Cross compiling with lld gives me entry point of 0x0

I want to compile a rust application for an embedded system featuring an armv5, which leads me to the following setup.

rustc --version
rustc 1.25.0-nightly (27a046e93 2018-02-18)

A freescale compiler toolchain which is the same as this one (gcc-4.1.2 with glibc-2.5)

/usr/lib/llvm-6.0/bin/ld.lld --version
LLD 6.0.0 (compatible with GNU linkers)

which is taken from the official llvm repo.

My file looks like this:

#![feature(global_allocator, allocator_api)]

use std::heap::System;

static ALLOCATOR: System = System;

fn main() {
    println!("Hello World");

Which is the minimal example with the default allocator instead of jemalloc.

Now I try to compile the file with rustc

rustc --target armv5te-unknown-linux-gnueabi -Z linker-flavor=ld -C linker=/usr/lib/llvm-6.0/bin/ld.lld -C link-args='-dynamic-linker /opt/freescale/usr/local/gcc-4.1.2-glibc-2.5-nptl-3/arm-none-linux-gnueabi/arm-none-linux-gnueabi/sysroot/lib/ -L/opt/freescale/usr/local/gcc-4.1.2-glibc-2.5-nptl-3/arm-none-linux-gnueabi/arm-none-linux-gnueabi/sysroot/lib/ -L/opt/freescale/usr/local/gcc-4.1.2-glibc-2.5-nptl-3/arm-none-linux-gnueabi/arm-none-linux-gnueabi/sysroot/usr/lib/'

which succeeds and produces a valid binary.
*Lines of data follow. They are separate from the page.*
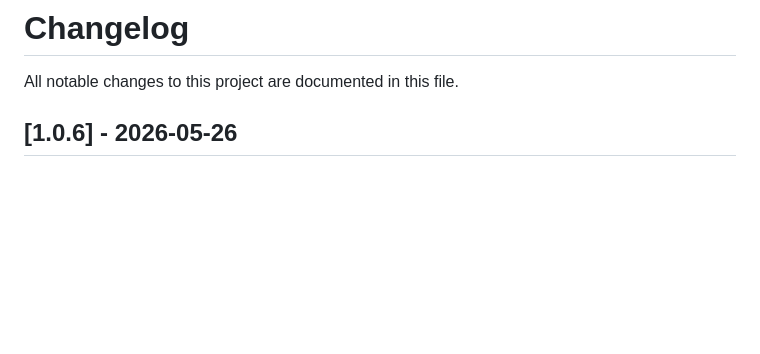
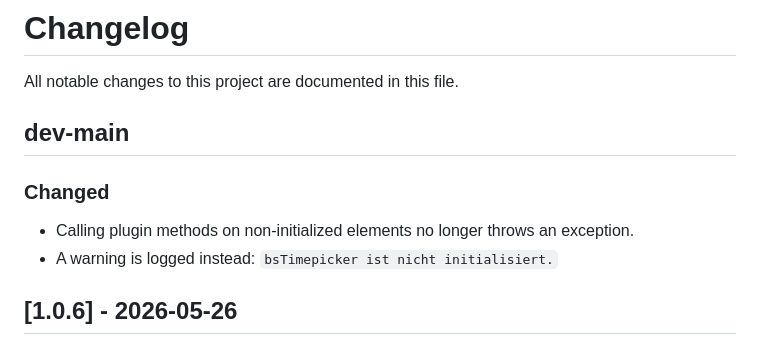
Before and after one commit to ThomasDev-de/bs-timepicker, a Markdown page: CHANGELOG.md, the part around the change. Rendered like a GitHub page; blank space fills up the shorter version.

```diff
--- a/CHANGELOG.md
+++ b/CHANGELOG.md
@@ -1,6 +1,12 @@
 # Changelog
 
 All notable changes to this project are documented in this file.
+
+## dev-main
+
+### Changed
+- Calling plugin methods on non-initialized elements no longer throws an exception.
+- A warning is logged instead: `bsTimepicker ist nicht initialisiert.`
 
 ## [1.0.6] - 2026-05-26
 
```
But trying to execute it on the remote platform gives me

-sh: ./hello: not found

which is, I think, a result of this:

$ /opt/freescale/usr/local/gcc-4.1.2-glibc-2.5-nptl-3/arm-none-linux-gnueabi/bin/arm-none-linux-gnueabi-readelf hello -h
ELF Header:
  Magic:   7f 45 4c 46 01 01 01 00 00 00 00 00 00 00 00 00 
  Class:                             ELF32
  Data:                              2's complement, little endian
  Version:                           1 (current)
  OS/ABI:                            UNIX - System V
  ABI Version:                       0
  Type:                              DYN (Shared object file)
  Machine:                           ARM
  Version:                           0x1
  Entry point address:               0x0
  Start of program headers:          52 (bytes into file)
  Start of section headers:          1826276 (bytes into file)
  Flags:                             0x5000000, Version5 EABI
  Size of this header:               52 (bytes)
  Size of program headers:           32 (bytes)
  Number of program headers:         7
  Size of section headers:           40 (bytes)
  Number of section headers:         22
  Section header string table index: 20
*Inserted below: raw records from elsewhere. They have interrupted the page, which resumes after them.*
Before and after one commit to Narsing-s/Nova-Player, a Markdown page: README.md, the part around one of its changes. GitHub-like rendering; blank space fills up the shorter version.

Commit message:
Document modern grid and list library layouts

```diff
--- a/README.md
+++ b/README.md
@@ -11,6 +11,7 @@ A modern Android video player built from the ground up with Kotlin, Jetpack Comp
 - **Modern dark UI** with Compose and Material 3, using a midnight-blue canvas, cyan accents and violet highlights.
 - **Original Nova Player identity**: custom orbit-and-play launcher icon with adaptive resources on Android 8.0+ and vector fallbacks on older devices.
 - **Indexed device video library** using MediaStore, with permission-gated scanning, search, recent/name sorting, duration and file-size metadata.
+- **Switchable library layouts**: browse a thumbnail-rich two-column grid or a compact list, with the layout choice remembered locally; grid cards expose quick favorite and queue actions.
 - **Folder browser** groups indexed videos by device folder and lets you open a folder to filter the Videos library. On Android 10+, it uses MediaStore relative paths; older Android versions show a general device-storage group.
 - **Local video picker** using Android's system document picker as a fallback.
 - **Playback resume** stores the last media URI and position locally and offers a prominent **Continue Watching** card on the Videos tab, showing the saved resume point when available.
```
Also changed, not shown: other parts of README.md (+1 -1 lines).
How is it possible, that lld cannot determine the entry point? Is there a way to get additional information (e.g. --verbose did not print any line so far).

Looks like the linker generated either a dud elf header or dud executable. Does the compiled binary look really small, as if it doesn’t really contain any code?
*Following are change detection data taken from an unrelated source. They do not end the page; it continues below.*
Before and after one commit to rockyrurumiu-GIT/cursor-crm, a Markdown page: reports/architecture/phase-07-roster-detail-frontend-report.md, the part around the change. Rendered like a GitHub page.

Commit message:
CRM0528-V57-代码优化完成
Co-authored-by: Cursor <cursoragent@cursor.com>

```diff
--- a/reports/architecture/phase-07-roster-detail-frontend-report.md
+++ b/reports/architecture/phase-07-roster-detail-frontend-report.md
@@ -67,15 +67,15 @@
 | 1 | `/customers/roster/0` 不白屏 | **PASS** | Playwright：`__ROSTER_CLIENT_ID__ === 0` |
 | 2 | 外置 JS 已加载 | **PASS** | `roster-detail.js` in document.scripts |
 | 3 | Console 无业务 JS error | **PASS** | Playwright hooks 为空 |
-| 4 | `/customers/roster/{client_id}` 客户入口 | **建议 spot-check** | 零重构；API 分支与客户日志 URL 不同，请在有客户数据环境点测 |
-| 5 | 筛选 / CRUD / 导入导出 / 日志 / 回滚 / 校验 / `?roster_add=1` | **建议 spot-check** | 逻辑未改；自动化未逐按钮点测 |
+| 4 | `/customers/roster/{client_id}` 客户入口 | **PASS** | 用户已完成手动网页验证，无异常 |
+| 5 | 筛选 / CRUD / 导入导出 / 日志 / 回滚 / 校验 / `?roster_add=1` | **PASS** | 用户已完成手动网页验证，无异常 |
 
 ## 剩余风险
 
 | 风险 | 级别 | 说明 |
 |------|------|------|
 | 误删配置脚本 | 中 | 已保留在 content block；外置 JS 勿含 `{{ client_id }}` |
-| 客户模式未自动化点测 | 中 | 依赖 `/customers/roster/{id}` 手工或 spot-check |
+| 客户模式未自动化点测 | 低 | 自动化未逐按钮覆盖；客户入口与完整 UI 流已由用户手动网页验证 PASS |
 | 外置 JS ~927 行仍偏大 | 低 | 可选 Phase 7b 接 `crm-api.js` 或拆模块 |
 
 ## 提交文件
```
You may want to check the target JSON file (if defining your own target) or linker script (if you are using one) to double check what the entry point is. I know there are ways to ask rustc to dump the full linker invitation and a bunch of other info, but I can’t remember what the particular compiler arguments are.

The binary is quite big for that simple program (~2MB)
There is no specific json file, but the official armv5te target from rustup (nightly).
Does anybody know the compiler switch :confused: ?